WASHINGTON -- Bill Bradley would like to know the last time you sat down with someone of another race and talked bluntly about race relations. Chances are the answer is never, and if that's so, then Mr. Bradley thinks you're part of the problem.
Mr. Bradley is an Ivy League white male in the U.S. Senate, and lately he has talked a lot about race. To some political consultants, a white politician barging around on such an explosive issue might as well play hopscotch in a minefield. And it's not as though Mr. Bradley, D-N.J., has a particularly large bloc of black voters to woo in his home state (New Jersey is 13 percent black, roughly the national average).
What, then, is he up to?
Simple, he says. He is sounding a wake-up call to his country, warning that even though race influences every major domestic political debate of our time -- from crime to education to the economy to the Supreme Court -- it remains cloaked in code words and timid silence, or else is cynically exploited by the slick appeals of political advertising. This, he says, leaves the blunt talk to the extremists, black and white, whose seething messages only make things worse.
Mr. Bradley's response is to propose that everybody else start speaking up in straightforward language -- or be prepared for the consequences when the hatred boils over.
Or, as he put it recently, "the more Americans are honest about the level of distrust they hold for each other, the easier it will be to get beyond those feelings."
As for well-off whites like himself, who might dismiss all this as irrelevant in their own, comfortable lives, Mr. Bradley has some advice: "By the year 2000, only 57 percent of people entering the work force will be native-born whites. White Americans have to understand that their children's standard of living is inextricably bound to the future of millions of non-white children."
Mr. Bradley last touched on the issue Oct. 15 in his speech opposing the Supreme Court nomination of Clarence Thomas. He decried as cynical dishonesty President Bush's disavowal of race as a selection factor, though he said he was heartened by the candor of Judge Thomas' late-in-the-game defense against the black stereotypes of what he called a "high-tech lynching."
But Mr. Bradley's most expansive remarks on the subject came in two speeches in July, when he set down the themes that he intends to repeat as long as people will listen.
Open letter to Bush
The first speech, to his colleagues on the Senate floor, was an open letter to Mr. Bush in which Mr. Bradley challenged the president to "tell us how you have worked through the issue of race in your own life. I don't mean speech-writer abstractions about equality or liberty, but your own life experiences. When did you realize there was a difference between the lives of black people and the lives of white people in America? Where did you ever experience or see discrimination? How did you feel? What did you do?"

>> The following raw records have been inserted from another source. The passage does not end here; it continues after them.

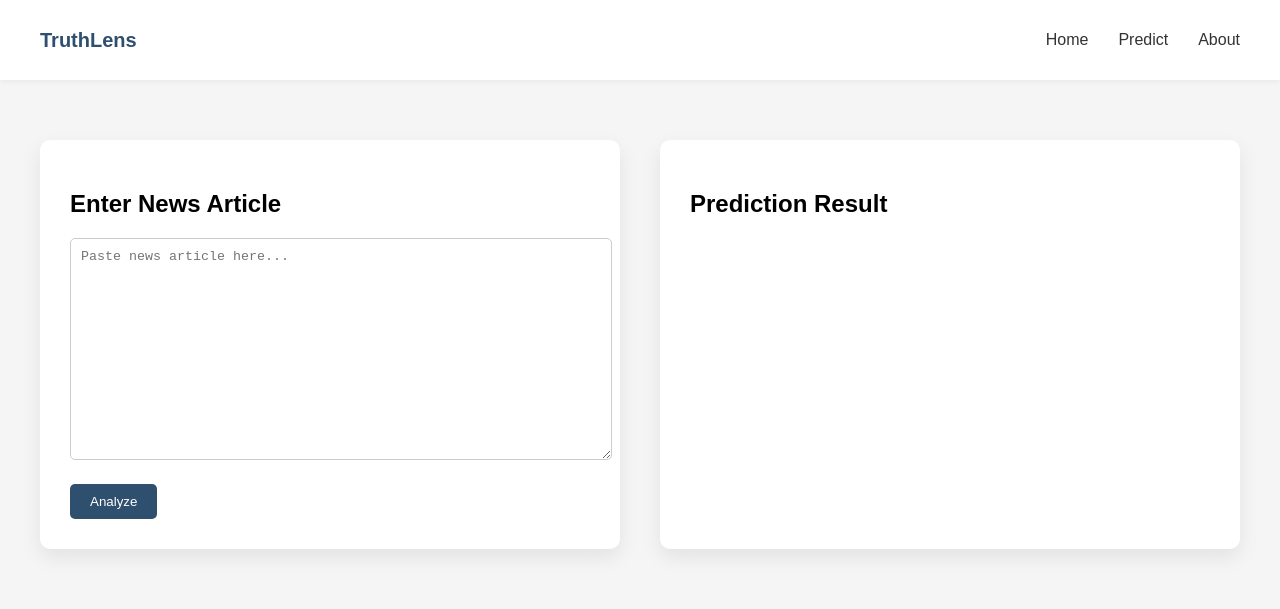
Repository: asadpathan2002-bot/Sprint1
Page: backend/templates/predict.html
An editor plug-in stored every save of this project. The page is shown before and after the next save, followed by the edit.
The browser window is 1280 px wide. The pictures show the whole page.

Above is the page before, as saved 2026-03-03 15:33:15.

After the next save:
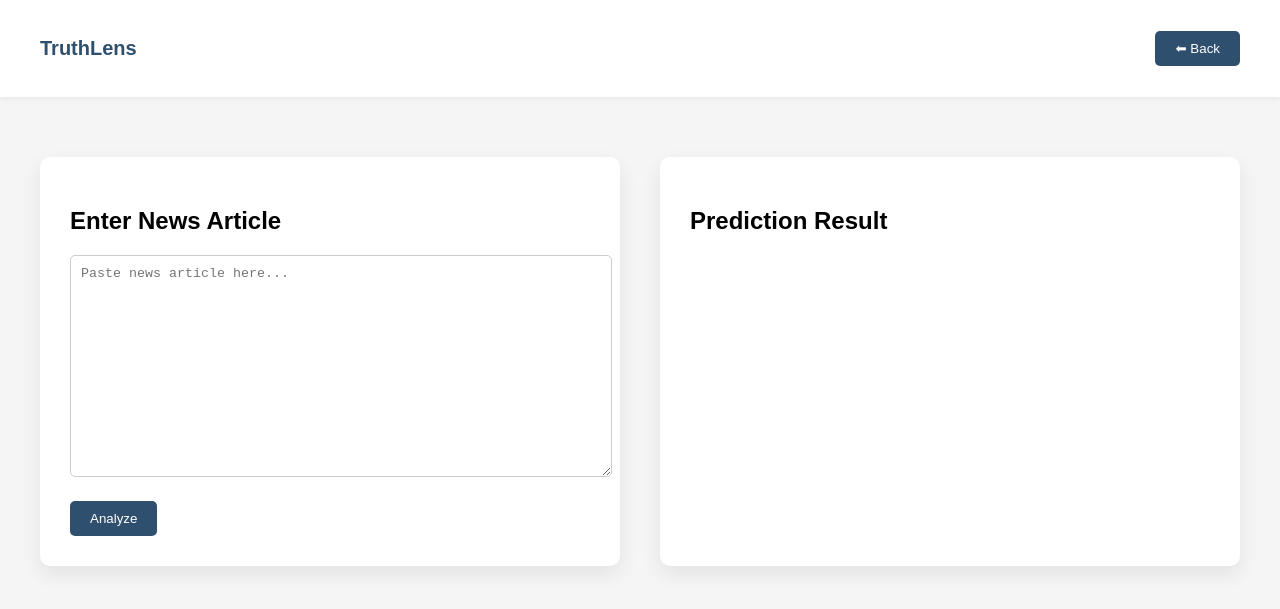
Saved 3 min 37 s later.
--- a/backend/templates/predict.html
+++ b/backend/templates/predict.html
@@ -120,9 +120,9 @@ button:hover {
 <nav class="navbar">
     <div class="logo">TruthLens</div>
     <ul class="nav-links">
-        <li><a href="index.html">Home</a></li>
-        <li><a href="predict.html">Predict</a></li>
-        <li><a href="about.html">About</a></li>
+       <a href="/">
+    <button>⬅ Back</button>
+</a>
     </ul>
 </nav>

But he also scolded the rest of the nation, whites and blacks, plowing straight into the minefield by saying, "We will never lead the world by example of our living values if we can't eradicate the 'reservation' mentality many whites hold about cities. We will never understand the problems of our cities -- the factories closed, the housing filled with rats, the hospitals losing doctors, the schools pockmarked with bullet holes, the middle class moved away -- until a white person can point out the epidemic of minority illegitimacy, drug addiction and homicides without being charged a racist."
Having called on Mr. Bush to bare his conscience on the issue, Mr. Bradley felt that he should do so, and six days later he told a National Press Club audience of his own life, with its beginnings in a small Missouri town on the Mississippi River, where schools weren't integrated until he was in the ninth grade.
But it wasn't until after college, in the early 1970s, that he got his education on race, as a forward for the New York Knicks professional basketball team.
"I wish I had $100 for every time in the last 20 years that someone -- usually a white person -- asked me what it was like to play on the Knicks and travel with my teammates. . . . I'd ask, 'What do you mean? . . . You mean that most of them were black? That I was living in a kind of black world?'
" 'Well, yes!' they'd finally admit."
It was, he said, "one of the most enlightening experiences of my life." Besides learning about friendship, team camaraderie and the strength of each teammate's individuality, he also learned plenty about race.